» **MATERIAL SUPPLIED**

----------------------------------------

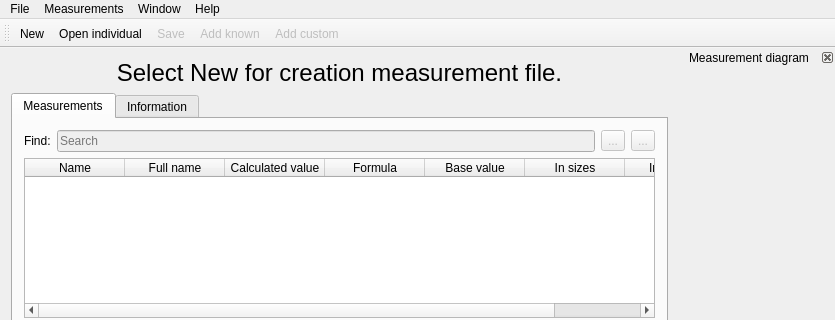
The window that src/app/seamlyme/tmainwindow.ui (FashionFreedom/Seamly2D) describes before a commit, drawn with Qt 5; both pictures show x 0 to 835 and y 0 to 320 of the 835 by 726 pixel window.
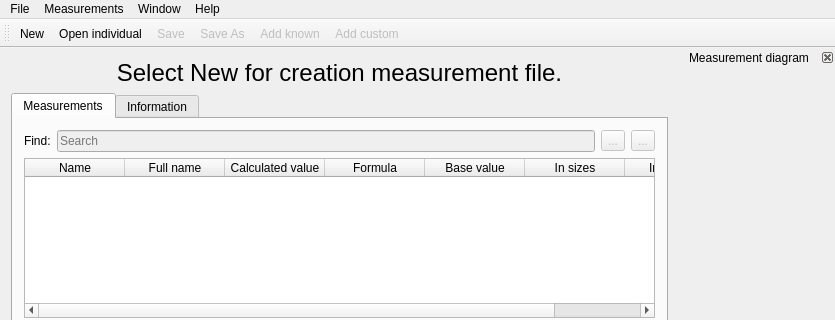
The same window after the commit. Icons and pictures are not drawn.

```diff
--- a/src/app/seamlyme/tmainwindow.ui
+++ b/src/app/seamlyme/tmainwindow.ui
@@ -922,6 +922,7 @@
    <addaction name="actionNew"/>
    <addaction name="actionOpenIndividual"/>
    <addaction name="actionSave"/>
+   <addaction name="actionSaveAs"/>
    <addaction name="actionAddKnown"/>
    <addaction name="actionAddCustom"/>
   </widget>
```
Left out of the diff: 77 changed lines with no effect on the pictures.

----------------------------------------

» **EXERCISE AIM**
Search the records for the string "tmainwindow" and, wherever a line contains it, please copy that line.

» **EXPECTED OUTPUT**
The window that src/app/seamlyme/tmainwindow.ui (FashionFreedom/Seamly2D) describes before a commit, drawn with Qt 5; both pictures show x 0 to 835 and y 0 to 320 of the 835 by 726 pixel window.
--- a/src/app/seamlyme/tmainwindow.ui
+++ b/src/app/seamlyme/tmainwindow.ui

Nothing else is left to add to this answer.